Front-end code change data:
================================

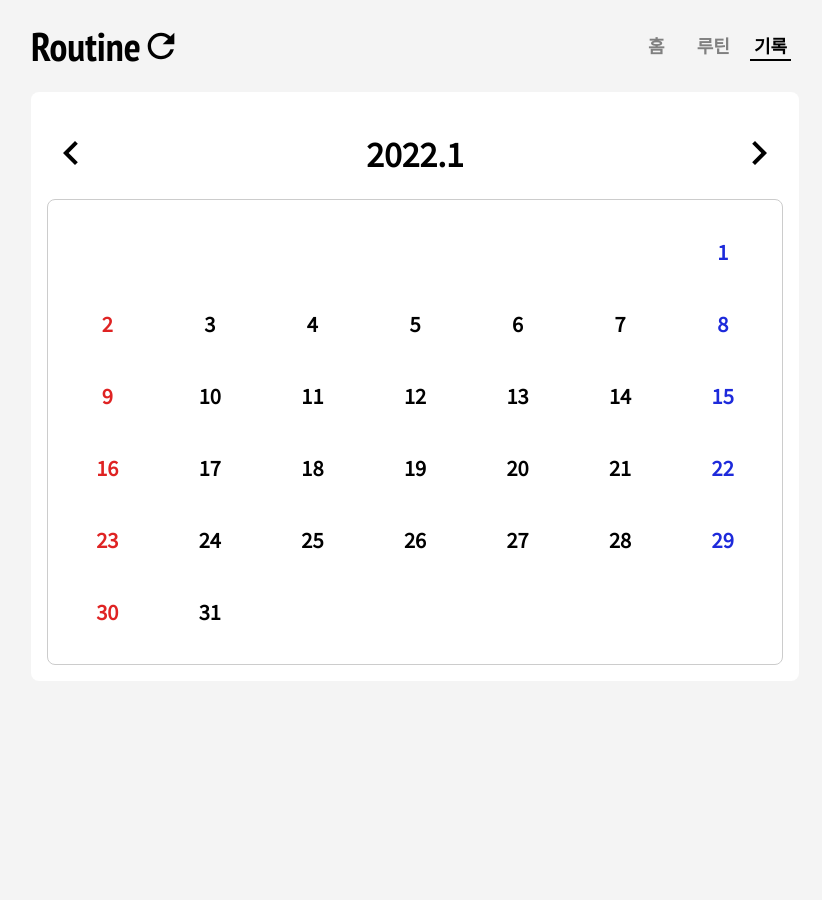
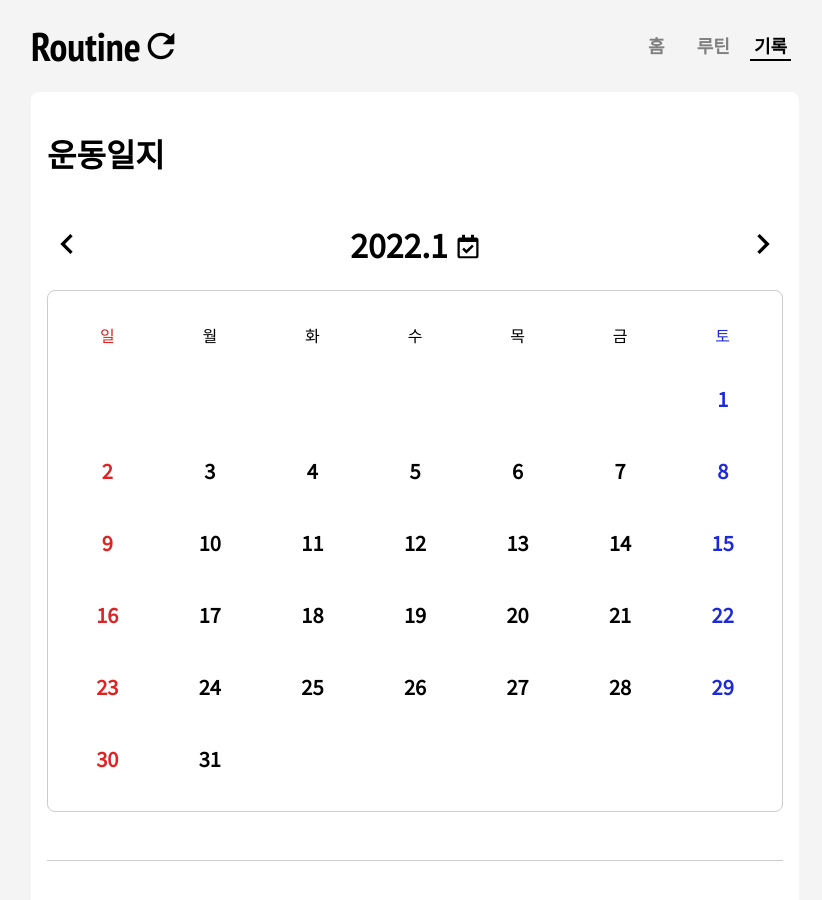
Before and after one commit to rheehot/fitness-app, a React (Create React App) app: page /record in a window 1280 px wide. Shown: the top 900 px of the page, without its empty margins (225-1047 px from the left). Before the commit the page ends 800 px from the top, so only its background shows below. Built offline with nearby package versions, Linux system fonts and the light colour scheme.

Commit message:
Complete the calendar

```diff
--- a/src/components/Record/RecordCalendar.tsx
+++ b/src/components/Record/RecordCalendar.tsx
@@ -7,6 +7,7 @@ import palette from 'lib/palette';
 import { CompleteItem } from 'modules/user';
 import { ExerciseItem } from 'modules/routine';
 import { MdNavigateBefore, MdNavigateNext } from 'react-icons/md';
+import { FaRegCalendarCheck } from 'react-icons/fa';
 import Button from 'lib/Button';
 
 const RecordCalendarBlock = styled.div`
@@ -27,6 +28,12 @@ const CalendarList = styled.ul`
   @media (min-width: 430px) {
     row-gap: 2rem;
     padding: 2rem 0.5rem;
+  }
+  .red {
+    color: ${palette.red};
+  }
+  .blue {
+    color: ${palette.blue};
   }
 `;
 
@@ -65,10 +72,18 @@ const CalendarHeader = styled.div`
   justify-content: space-between;
   align-items: center;
   width: 100%;
+  .title {
+    display: flex;
+    gap: 0.5rem;
+    svg {
+      font-size: 1.5rem;
+      transform: translateY(10%);
+    }
+  }
 `;
 
 const PrevButton = styled(MdNavigateBefore)`
-  font-size: 3rem;
+  font-size: 2.5rem;
   border-radius: 50%;
   &:hover {
     background: rgba(0, 0, 0, 0.1);
@@ -76,7 +91,7 @@ const PrevButton = styled(MdNavigateBefore)`
 `;
 
 const NextButton = styled(MdNavigateNext)`
-  font-size: 3rem;
+  font-size: 2.5rem;
   border-radius: 50%;
   &:hover {
     background: rgba(0, 0, 0, 0.1);
@@ -91,23 +106,26 @@ const RecordViewBlock = styled.div<{ top: number; left: number }>`
   padding: 0.25rem;
   border-radius: 0.5rem;
   background: white;
-  white-space: nowrap;
   box-shadow: 0 0 16px rgba(0, 0, 0, 0.25);
   transform: translate(-50%);
-  .text {
+  ul {
+    max-width: 6rem;
+    max-height: 15rem;
+    overflow-y: scroll;
+    li {
       display: flex;
       flex-direction: column;
-    justify-content: center;
-    align-items: center;
+      place-items: center;
       padding: 0.25rem;
-  }
-  .text + .text {
-    border-top: 1px solid #eeeeee;
-  }
       span {
         font-size: 0.85rem;
       }
-  &::before {
+    }
+    li + li {
+      border-top: 1px solid #eeeeee;
+    }
+  }
+  .triangle {
     position: absolute;
     top: -5px;
     left: 50%;
@@ -121,6 +139,14 @@ const RecordViewBlock = styled.div<{ top: number; left: number }>`
   }
   @media (min-width: 430px) {
     top: ${(props) => `${props.top + 10}px`};
+    ul {
+      max-width: 8rem;
+    }
+  }
+  @media (min-width: 768px) {
+    ul {
+      max-width: 12rem;
+    }
   }
 `;
 
@@ -142,6 +168,11 @@ const RecordCalendar = () => {
     setView({ ...view, data: [] });
   };
 
+  document.onclick = (e: MouseEvent) => {
+    if ((e.target as Element).closest('li')) return;
+    setView({ ...view, data: [] });
+  };
+
   const increaseMonth = () => {
     if (month === 11) {
       setYear(year + 1);
@@ -156,18 +187,19 @@ const RecordCalendar = () => {
     } else setMonth(month - 1);
   };
 
+  const setDateNow = () => {
+    setYear(new Date().getFullYear());
+    setMonth(new Date().getMonth());
+  };
+
   const onView = (e: React.MouseEvent) => {
     const elem = (e.target as HTMLLIElement).closest('li');
-    if (!elem) return;
+    if (!elem || !elem.textContent) return;
 
-    const str = elem.textContent;
-    if (!str) return;
-
-    const info = records.find((r) => r.date === str);
+    const info = records.find((r) => r.date === elem.textContent);
     if (!info) return;
 
     const pos = elem.getBoundingClientRect();
-
     setView({
       top: pos.top + window.pageYOffset + 28,
       left: pos.left + window.pageXOffset + elem.clientWidth / 2,
@@ -197,34 +229,53 @@ const RecordCalendar = () => {
     }
     setRecords(tempRecords);
     setView({ ...view, data: [] });
+
+    return () => {
+      document.onclick = null;
+    };
   }, [year, month]);
 
   return (
     <RecordCalendarBlock>
       {view.data.length > 0 && (
         <RecordViewBlock top={view.top} left={view.left}>
+          <div className="triangle" />
+          <ul>
             {view.data.map((d) => (
-            <div className="text">
+              <li>
                 <b>{d.exercise.name}</b>
                 <span>
                   {d.weight}kg, {d.numberOfTimes} x {d.numberOfSets}
                 </span>
-            </div>
+              </li>
             ))}
+          </ul>
         </RecordViewBlock>
       )}
       <CalendarHeader>
         <Button onClick={decreaseMonth}>
           <PrevButton />
         </Button>
+        <div className="title">
           <h1>
             {year}.{month + 1}
           </h1>
+          <Button onClick={setDateNow}>
+            <FaRegCalendarCheck />
+          </Button>
+        </div>
         <Button onClick={increaseMonth}>
           <NextButton />
         </Button>
       </CalendarHeader>
       <CalendarList>
+        <span className="red">일</span>
+        <span>월</span>
+        <span>화</span>
+        <span>수</span>
+        <span>목</span>
+        <span>금</span>
+        <span className="blue">토</span>
         {records.map((d) => (
           <CalendarItem
             key={d.date}
--- a/src/data/exercise.json
+++ b/src/data/exercise.json
@@ -11,6 +11,11 @@
   },
   {
     "name": "숄더 프레스",
+    "category": "upper",
+    "part": ["어깨"]
+  },
+  {
+    "name": "리버스 팩 덱 플라이",
     "category": "upper",
     "part": ["어깨"]
   },
--- a/src/pages/Record.tsx
+++ b/src/pages/Record.tsx
@@ -5,7 +5,9 @@ import RecordCalendar from 'components/Record/RecordCalendar';
 const Record = () => {
   return (
     <Template>
+      <h1>운동일지</h1>
       <RecordCalendar />
+      <hr />
     </Template>
   );
 };
--- a/src/templates/Header.tsx
+++ b/src/templates/Header.tsx
@@ -6,12 +6,13 @@ import Button from 'lib/Button';
 
 const HeaderBlock = styled.header`
   display: flex;
+  flex-direction: column;
   justify-content: space-between;
   align-items: center;
   width: 100%;
   margin-bottom: 1rem;
-  @media (max-width: 430px) {
-    flex-direction: column;
+  @media (min-width: 430px) {
+    flex-direction: row;
   }
 `;
 
--- a/src/templates/Template.tsx
+++ b/src/templates/Template.tsx
@@ -5,10 +5,10 @@ import Header from './Header';
 const TemplateBlock = styled.div`
   display: flex;
   flex-direction: column;
-  width: 768px;
+  width: 100%;
   align-items: center;
-  @media (max-width: 768px) {
-    width: 100%;
+  @media (min-width: 768px) {
+    width: 768px;
   }
 `;
 
```
Lines whose indentation alone changed are shown as unchanged.
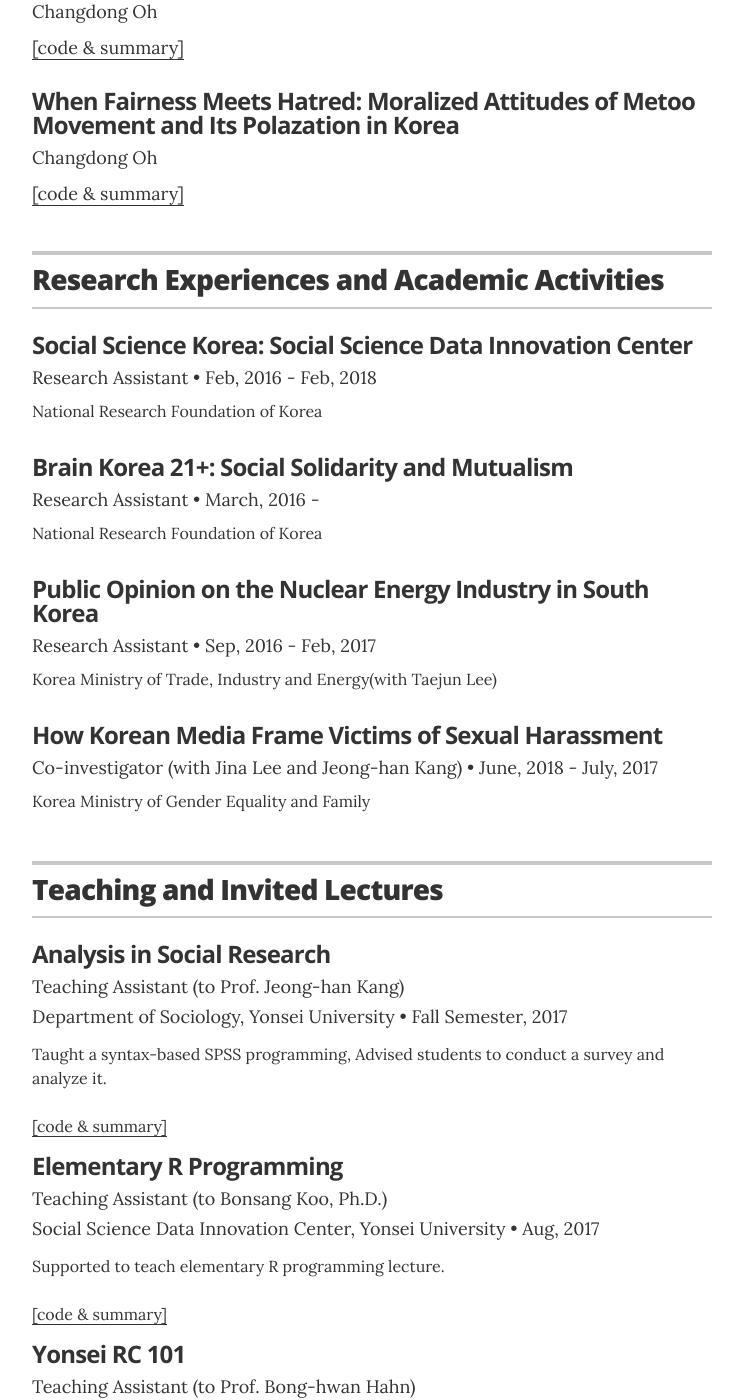
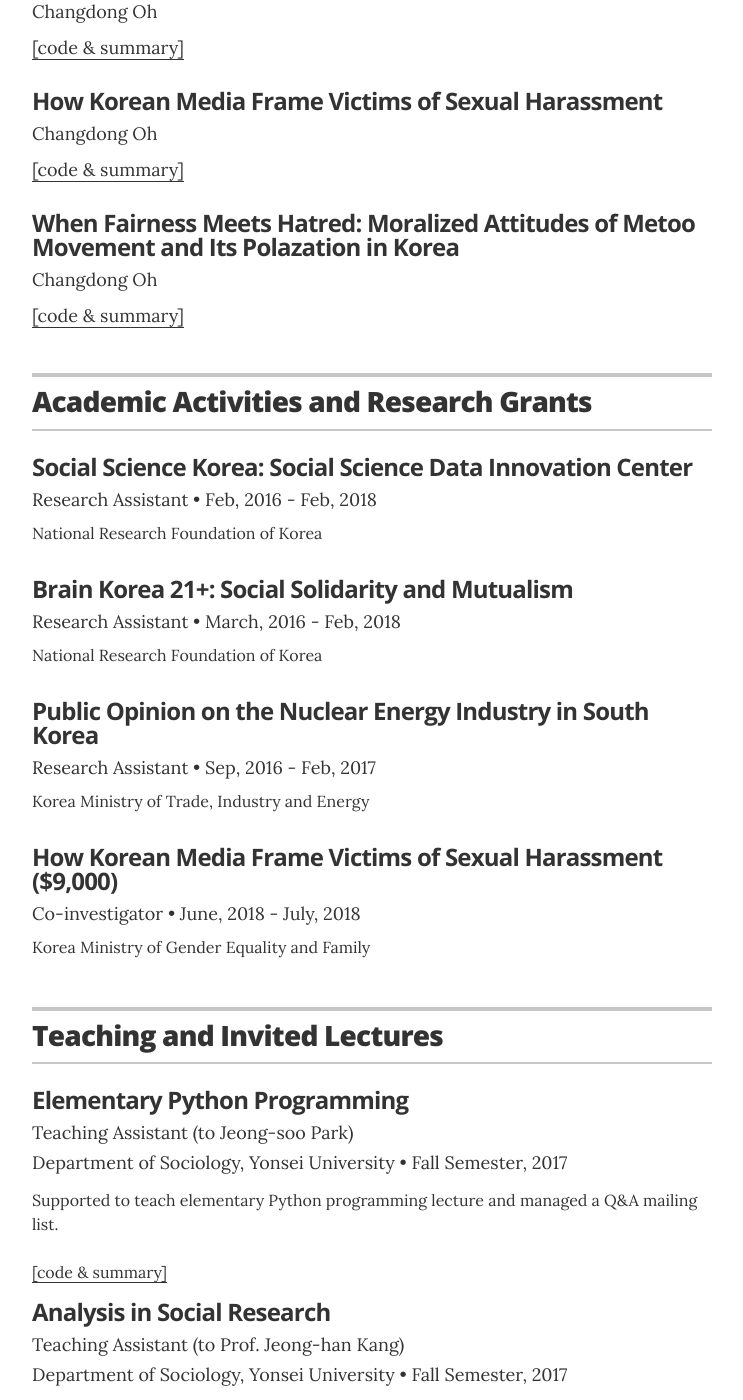
Before and after one commit to ChangdongOh/ChangdongOh.github.io, a Jekyll site: the page built from index.html, in a window 1280 px wide and 1400 px high, scrolled down 2456 px. Shown: the whole window, without its empty margins (268-1011 px from the left). Built offline with Jekyll 4.4.1, drawn with Linux system fonts in a browser that asks for light colours.

Commit message:
no message

```diff
--- a/_config.yml
+++ b/_config.yml
@@ -32,7 +32,7 @@ resume_section_publication:      true
 resume_section_conferences:        true
 resume_section_wip:     true
 resume_section_links:           false
-resume_section_associations:    true
+resume_section_activities:    true
 resume_section_lectures:        true
 resume_section_skills:          true
 
--- a/_data/associations.yml
+++ b/_data/activities.yml
@@ -6,16 +6,15 @@
 
 - title: Brain Korea 21+&#58; Social Solidarity and Mutualism
   role: Research Assistant
-  year: March, 2016 -
+  year: March, 2016 - Feb, 2018
   summary: National Research Foundation of Korea
-
 
 - title: Public Opinion on the Nuclear Energy Industry in South Korea
   role: Research Assistant
   year: Sep, 2016 - Feb, 2017
-  summary: Korea Ministry of Trade, Industry and Energy(with Taejun Lee)
+  summary: Korea Ministry of Trade, Industry and Energy
 
-- title: How Korean Media Frame Victims of Sexual Harassment
-  role: Co-investigator (with Jina Lee and Jeong-han Kang)
-  year: June, 2018 - July, 2017
+- title: How Korean Media Frame Victims of Sexual Harassment ($9,000)
+  role: Co-investigator
+  year: June, 2018 - July, 2018
   summary: Korea Ministry of Gender Equality and Family
--- a/_data/conferences.yml
+++ b/_data/conferences.yml
@@ -1,14 +1,14 @@
 # Projects
 
 - title: The Dark Side of Moral Politics&#58; How Moral Frames Make an Adversary in Party Politics?
-  conf: <a href = "https://github.com/ChangdongOh/moralpolitics"> [code & summary] </a> 113th Annual Meeting of the American Sociological Association
+  conf: <a href = "https://github.com/ChangdongOh/moralpolitics"> [code & summary] </a> <br> 113th Annual Meeting of the American Sociological Association
   placedate: Aug 11-14, 2018 (Philadelphia, USA)  <br>Round Table of Political Sociology Session.
   conf2:
   placedate2:
   description:
 
 - title: The Evolution of Moral Politics&#58; Analysis on Moral Foundations of Korean Parties 2008-2016
-  conf: <a href = "https://github.com/ChangdongOh/MoralFoundations"> [code & summary] </a> 3rd International Conference on Computational Social Science(IC2S2)
+  conf: <a href = "https://github.com/ChangdongOh/MoralFoundations"> [code & summary] </a> <br> 3rd International Conference on Computational Social Science(IC2S2)
   placedate: Jul 11-13, 2017 (Cologne, Germany) <br>Peer-reviwed Regular Session.
   conf2:
   placedate2:
--- a/_data/lectures.yml
+++ b/_data/lectures.yml
@@ -1,4 +1,10 @@
 # Lectures
+
+- title: Elementary Python Programming
+  role: Teaching Assistant (to Jeong-soo Park)
+  place: Department of Sociology, Yonsei University
+  year: Fall Semester, 2017
+  summary: Supported to teach elementary Python programming lecture and managed a Q&A mailing list. <br><br><a href = "https://github.com/toracle/python-basic-lecture"> [code & summary] </a>
 
 - title: Analysis in Social Research
   role: Teaching Assistant (to Prof. Jeong-han Kang)
--- a/_data/wip.yml
+++ b/_data/wip.yml
@@ -1,5 +1,10 @@
 - title: The Answer is in Their Face!&#58; Emotional Analysis on the Candidates' Verbal and Non-verbal Communitation Styles.
   author: Changdong Oh<br><br><a href = "https://github.com/ChangdongOh/emotion_on_their_face"> [code & summary] </a>
+  summary:
+  complete:
+
+- title: How Korean Media Frame Victims of Sexual Harassment
+  author: Changdong Oh<br><br><a href = "https://github.com/ChangdongOh/mediaframe_sexualviolence"> [code & summary] </a>
   summary:
   complete:
 
--- a/_layouts/resume.html
+++ b/_layouts/resume.html
@@ -138,24 +138,24 @@
       <!-- end Work In Progress -->
       {% endif %}
 
-      {% if site.resume_section_associations %}
-      <!-- begin Associations -->
+      {% if site.resume_section_activities %}
+      <!-- begin Activities -->
       <section class="content-section">
 
         <header class="section-header">
-          <h2>Research Experiences and Academic Activities</h2>
+          <h2>Academic Activities and Research Grants</h2>
         </header>
 
-        {% for association in site.data.associations %}
+        {% for activity in site.data.activities %}
         <div class="resume-item">
-          <h3 class="resume-item-title">{{ association.title }}</h3>
-          <p class="resume-item-details">{{ association.role }} &bull; {{ association.year }}</p>
-          <p class="resume-item-copy">{{ association.summary }}</p>
+          <h3 class="resume-item-title">{{ activity.title }}</h3>
+          <p class="resume-item-details">{{ activity.role }} &bull; {{ activity.year }}</p>
+          <p class="resume-item-copy">{{ activity.summary }}</p>
         </div>
         {% endfor %}
 
       </section>
-      <!-- end Associations -->
+      <!-- end Activities -->
       {% endif %}
 
       {% if site.resume_section_lectures %}
```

================================

# Problem description:
Copy out every line from the data above that has "MoralFoundations" in it.

# Task solution:
-  conf: <a href = "https://github.com/ChangdongOh/MoralFoundations"> [code & summary] </a> 3rd International Conference on Computational Social Science(IC2S2)
+  conf: <a href = "https://github.com/ChangdongOh/MoralFoundations"> [code & summary] </a> <br> 3rd International Conference on Computational Social Science(IC2S2)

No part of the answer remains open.